According to Matthias’s chart, a grown-up male can tip the scales at 800 pounds, 1000 pounds, even 1,500. Is this a mistake? He points to the chart. “The polar bear,” he says, “is big. It is sometimes nine, sometimes nine-and-one-half feet long.”
When other facts like this pop out, people start scribbling notes.
*Female polar bears are only about half the size of males. But, when they’re pregnant, they get fat, doubling their weight.
*A polar bear’s skin isn’t white, it’s black. (This causes frowns.)
*If you try to take an infrared shot of a polar bear, good luck. They’re so well insulated, they’re invisible in infrared—except for their breath.
*And, yes, polar bears are in trouble. They swim from ice floe to ice floe. And with so much ice melting off, they’ve had to swim further–often struggling, sometimes drowning–in their push to find food.
Our bears are still on land where they are safe and where we can meet them. Every night they cluster around to smell our stew. To stare in our showers. And to have their squabbles—private disagreements–in the dark.
When it gets late we stop looking down for a little while and look up. At Northern Lights–a glow-in-the-dark Frankenstein green.
Every day, we pile into a sort of moon-buggy to ride away from the lodge in search of yet more bears. The buggy is cold, and we get bitten by an arctic wind that whistles with the zest of the disturbed.
Someone shouts about a snowy owl they can see. Maybe it’s a rock, I say. It is probably an owl, decides our guide. When it swivels its feathery head we know for sure.
Seconds later we spot an arctic fox that pops up and disappears behind a bank of snow. He is whiter than the white of the landscape, and surprisingly small. My cat, Sam, outweighs him by a good five pounds, but this fox is fast—trotting and darting until he is gone.
Our last day of the tour is spent in town and we are warned that there can be bears in Churchill, too.
“It isn’t good,” says a local guide we meet here, “but before we closed it, they would come to have some dinner at the dump.”
“Bears are aggressive, adds Matthias, “and they are sometimes creative.
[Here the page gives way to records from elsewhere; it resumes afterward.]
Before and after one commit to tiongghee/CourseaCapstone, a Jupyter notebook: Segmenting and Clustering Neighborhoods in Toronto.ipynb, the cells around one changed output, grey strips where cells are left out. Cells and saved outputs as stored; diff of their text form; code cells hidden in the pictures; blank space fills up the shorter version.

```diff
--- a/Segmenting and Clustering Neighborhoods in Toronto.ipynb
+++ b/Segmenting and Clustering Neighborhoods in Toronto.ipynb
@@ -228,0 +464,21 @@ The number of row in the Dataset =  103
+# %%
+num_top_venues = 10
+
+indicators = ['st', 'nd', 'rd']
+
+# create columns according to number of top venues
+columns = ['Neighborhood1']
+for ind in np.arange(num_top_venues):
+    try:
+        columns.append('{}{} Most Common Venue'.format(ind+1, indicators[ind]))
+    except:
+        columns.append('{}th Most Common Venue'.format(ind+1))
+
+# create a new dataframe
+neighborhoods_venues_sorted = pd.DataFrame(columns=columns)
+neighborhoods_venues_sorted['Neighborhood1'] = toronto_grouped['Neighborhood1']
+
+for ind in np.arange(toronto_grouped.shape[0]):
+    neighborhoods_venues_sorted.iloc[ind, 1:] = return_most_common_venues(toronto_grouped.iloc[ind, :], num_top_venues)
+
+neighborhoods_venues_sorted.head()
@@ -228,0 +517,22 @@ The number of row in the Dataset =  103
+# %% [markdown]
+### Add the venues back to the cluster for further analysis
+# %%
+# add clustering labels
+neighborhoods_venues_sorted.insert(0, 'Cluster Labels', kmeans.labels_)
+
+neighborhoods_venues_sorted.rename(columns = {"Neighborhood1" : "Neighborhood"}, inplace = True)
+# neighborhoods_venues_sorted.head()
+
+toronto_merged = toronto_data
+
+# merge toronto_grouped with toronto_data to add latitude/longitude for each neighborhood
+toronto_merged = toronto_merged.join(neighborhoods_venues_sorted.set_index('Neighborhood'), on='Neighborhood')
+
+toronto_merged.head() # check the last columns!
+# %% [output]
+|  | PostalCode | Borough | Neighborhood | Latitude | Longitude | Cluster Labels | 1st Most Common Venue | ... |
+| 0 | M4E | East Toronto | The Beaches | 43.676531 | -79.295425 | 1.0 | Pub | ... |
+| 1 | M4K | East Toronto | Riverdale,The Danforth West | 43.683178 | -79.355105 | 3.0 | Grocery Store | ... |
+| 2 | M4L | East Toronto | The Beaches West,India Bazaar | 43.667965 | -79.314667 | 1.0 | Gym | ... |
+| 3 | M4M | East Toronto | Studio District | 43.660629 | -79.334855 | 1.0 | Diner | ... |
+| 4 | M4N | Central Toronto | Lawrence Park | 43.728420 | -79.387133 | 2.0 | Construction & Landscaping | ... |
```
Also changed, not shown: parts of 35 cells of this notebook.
They eat plastic, styrofoam, entire bags of garbage—that’s including the bag. Anything people throw away.”
The last time anyone got mauled here was in 1983, we are told. For reasons no one can explain, a local man went for a walk at night with jacket pockets filled with meat. A polar bear ate him and the pocketed meat as a single meal.
None of this is reassuring, and we look carefully around corners and spend a lot of our time inside bars and stores. “At least,” says Roberta Bakos, who is buying a statue of an arctic walrus, “it means there are still enough of the bears for us to have to worry.”
“Still enough,” agrees Matthias. “To do what polar bears do.”
I’m glad to hear it. But when I go to the edge of Churchill to take pictures, I look carefully around.
Aggressive Churchill bears end up locked inside a former military hangar. And now and then, on crisp and clear afternoons, they are given an extraordinary dose of something to relax them and helicoptered far from town.
Before our tour group heads to the airport, we get to see a deeply slumbering bear as he is stretched out into a hammock-like net, winched up by the copter, and swung up high and swaying, into the blue-black arctic dome.
“Calm Air,” is what I say to myself. Calm air.
The bear and I—both—are flying peacefully today.
We are going home.
Author Bio: Peter is an author of books for children including Jackhammer Sam (Macmillan) and Bun, Onion, Burger (Simon & Schuster). A regular travel contributor to The Washington Post and The Boston Globe, I’ve written for Harper’s, The Wall Street Journal, The International Herald Tribune, and The Los Angeles Times. One of my Globe articles won the 2005 Lowell Thomas gold award from the Society of American Travel Writers for adventure travel article of the year. Other articles, for The Washington Post and The Baltimore Sun, won Lowell Thomas Awards in 2003, 2006 and 2007.